The last Chattanooga set is nicely equipped with the Chug-Chub Sound in Box Car and the Steam Whistle in Billboard, both see revisions for this final offering. Formerly decorated in the Baby Ruth Billboard Reefer’s dress, the last Chug-Chug Box Car comes in Ralston Purina paint. The Maxwell House billboard insert differs on this final Steam Whistle in Billboard from what had been offered for many years. Review the large picture at the top of this page to see the different insert for the Maxwell House Steam Whistle in Billboard.
The freight cars included in the final Chattanooga Choo-Choo sets may look like typical TYCO items, but a closer inspection will show you they are not typical. Made in Yugoslovia, the Railbox car is not the old TYCO 50′ Plug-Door Box Car tooling. It is a modern no-roofwalk insulated plug 50′ car that was not previously among TYCO’s freight cars. The same goes for the 40′ Texaco Tank Car, though it’s body is not as different from the original TYCO tooling.

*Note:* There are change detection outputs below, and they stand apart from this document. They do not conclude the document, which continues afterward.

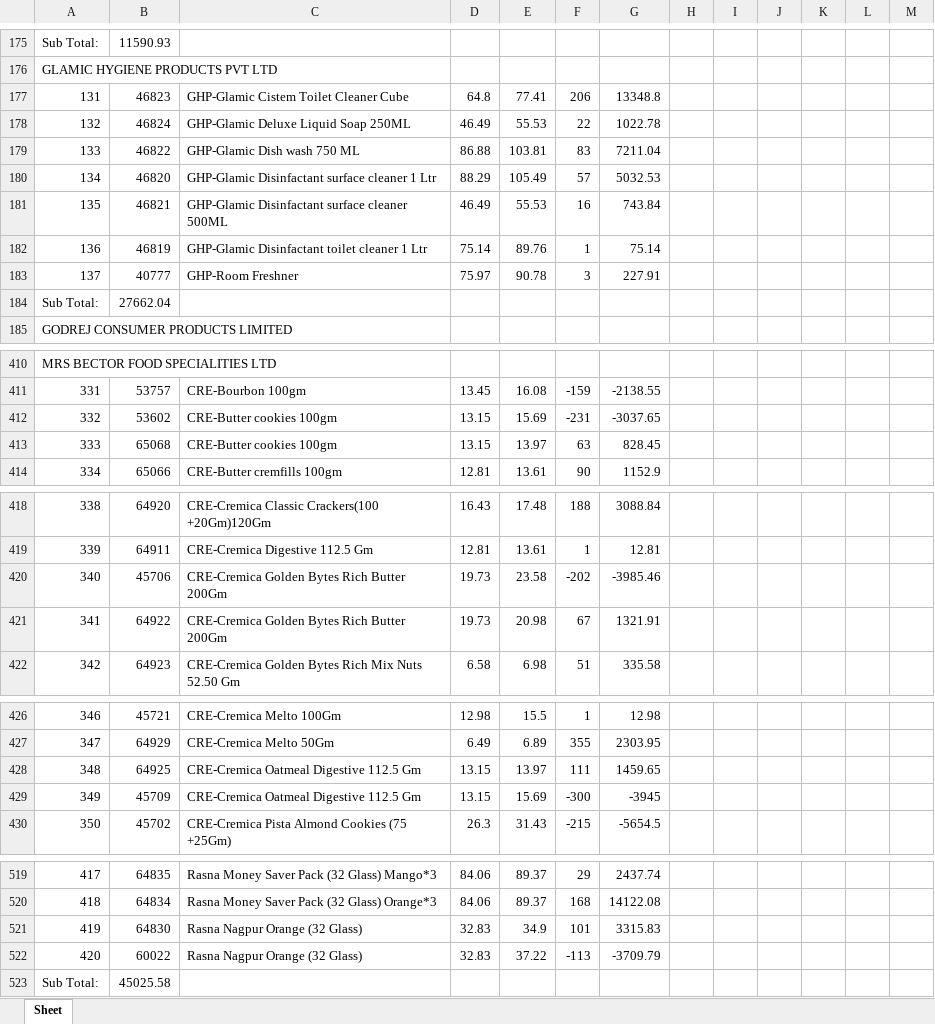
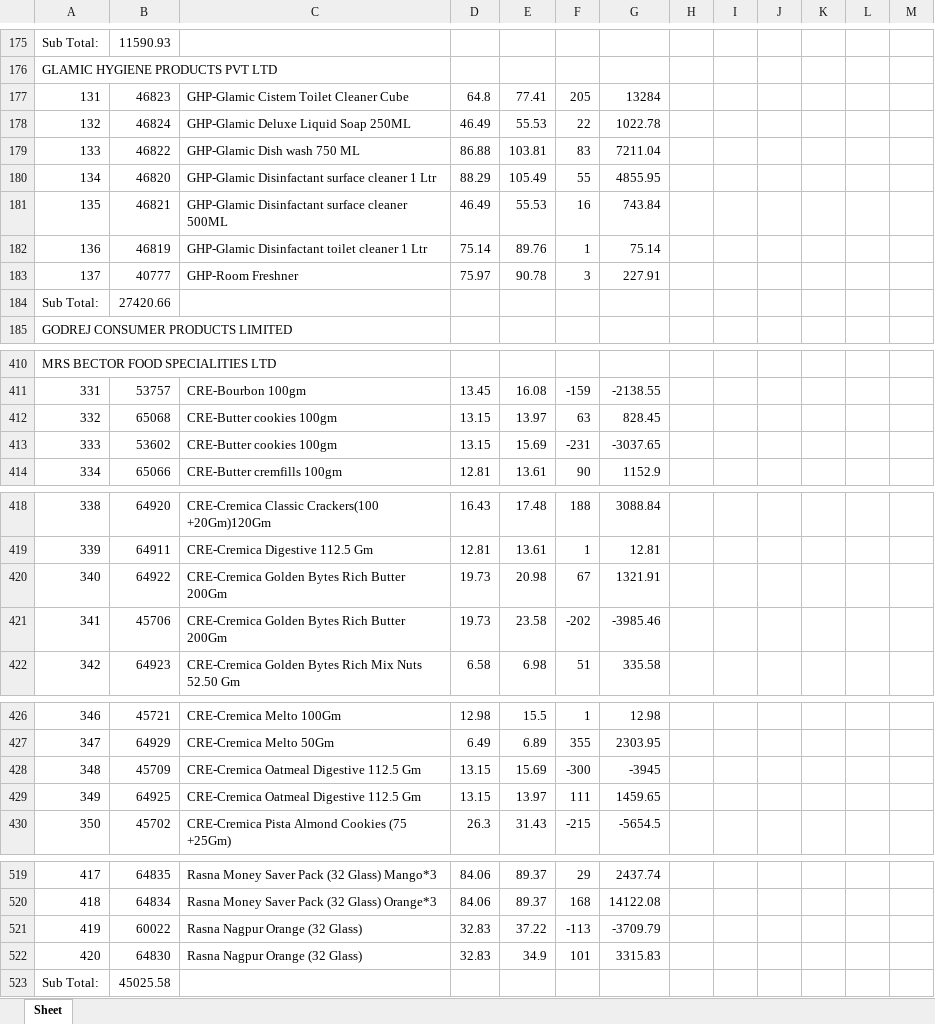
Before and after one commit to PC-Canteen/pc_canteen, an Excel workbook: CryCompanywiseStockReport_1.xlsx, sheet Sheet, drawn as a sheet; only a part is shown, gaps mark what is left out; values as stored, in another font and other column widths than the file's, no borders; removed rows and columns are numbered as before the commit, all else as after; the diff covers the shown part only; the diff names each change by its address in the sheet, - before the commit and + after, or states it on an @@ line.

```diff
--- a/CryCompanywiseStockReport_1.xlsx (sheet Sheet)
+++ b/CryCompanywiseStockReport_1.xlsx (sheet Sheet)
-F177: 206
+F177: 205
-G177: 13348.8
+G177: 13284
-F180: 57
+F180: 55
-G180: 5032.53
+G180: 4855.95
-B184: 27662.04
+B184: 27420.66
-row 412: 332 | 53602 | CRE-Butter cookies 100gm | 13.15 | 15.69 | -231 | -3037.65
-A412: 333
+A412: 332
+row 413: 333 | 53602 | CRE-Butter cookies 100gm | 13.15 | 15.69 | -231 | -3037.65
-row 420: 340 | 45706 | CRE-Cremica Golden Bytes Rich Butter 200Gm | 19.73 | 23.58 | -202 | -3985.46
-A420: 341
+A420: 340
+row 421: 341 | 45706 | CRE-Cremica Golden Bytes Rich Butter 200Gm | 19.73 | 23.58 | -202 | -3985.46
-row 428: 348 | 64925 | CRE-Cremica Oatmeal Digestive 112.5 Gm | 13.15 | 13.97 | 111 | 1459.65
-A428: 349
+A428: 348
+row 429: 349 | 64925 | CRE-Cremica Oatmeal Digestive 112.5 Gm | 13.15 | 13.97 | 111 | 1459.65
-row 521: 419 | 64830 | Rasna Nagpur Orange (32 Glass) | 32.83 | 34.9 | 101 | 3315.83
-A521: 420
+A521: 419
+row 522: 420 | 64830 | Rasna Nagpur Orange (32 Glass) | 32.83 | 34.9 | 101 | 3315.83
```
Also changed, not shown: 5 added rows, 5 removed rows and 22 edited cells elsewhere in this sheet.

The Bridge & Trestle Set seems to have lost two pieces beginning in 1991, as it is noted as now being a 15-piece set from the original 17-piece set included in prior sets. The set still features enough track to create a 36″ x 45″ oval and a TYCO-PAK. The is one final interesting inclusion in this set. TYCO notes the set comes with, “NEW! Quick-Clik Track Connectors.” These were small plastic clips that attempted to hold together the steel track sections. Not today’s good roadbed track, but it is a bit of an improvement on just hoping the rail connectors can keep it together.
According to a 1991 TYCO dealer price list, the only steam engines available for sale separately at this time is the 0-6-0 and thus you could only get the revised 0-8-0 Chattanooga of the early ’90s in sets. This same ’91 dealer list also excludes the Steam Whistle Billboard and Chug-Chug Sound Box Car. One may assume that the revised examples of both of these accessories do not exist outside of train set offerings.
Without alteration, TYCO lists the same Chattanooga Choo-Choo set in its 1992 product catalog. There are only three train sets across two pages of TYCO’s 1993 catalog and the Chattanooga is not among them. And that’s the end-of-the-line for TYCO’s Chattanooga trains.
Though at first glance it would appear to be the typical Southern Railway Pulpwood Car found in numerous Chattanoog sets over the years, the last round of sets include this Chattanooga lettered Pulpwood Car. No counting the caboose offerings, this is the first and only freight car to get the Chattanooga name in TYCO’s line. It may or may not be a Yugoslovian made piece of rolling stock.
Below is what looks like a typical TYCO streamline cupola Chattanooga Caboose, however note the trucks among a few other differences and you’ll see it is different. This is the final TYCO Chattanooga Caboose model and was produced in Yugoslovia and not Hong Kong. IHC-Hobby either inherited some examples or simply had Mehano run them again as they are also found in IHC boxes after TYCO departs the train market after 1993.
Bachmann’s 2001 Chattanooga Choo-Choo
From Bachmann Trains’ 2001 product catalog is the above picture of their Chattanooga Choo-Choo (No.00626). One must give Bachmann some points for actually having a steam loco decorated for The Nashville, Chattanooga & St. Louis Railroad. However, one wonders about that Chattanooga Choo-Choo logo, it certainly seems familiar…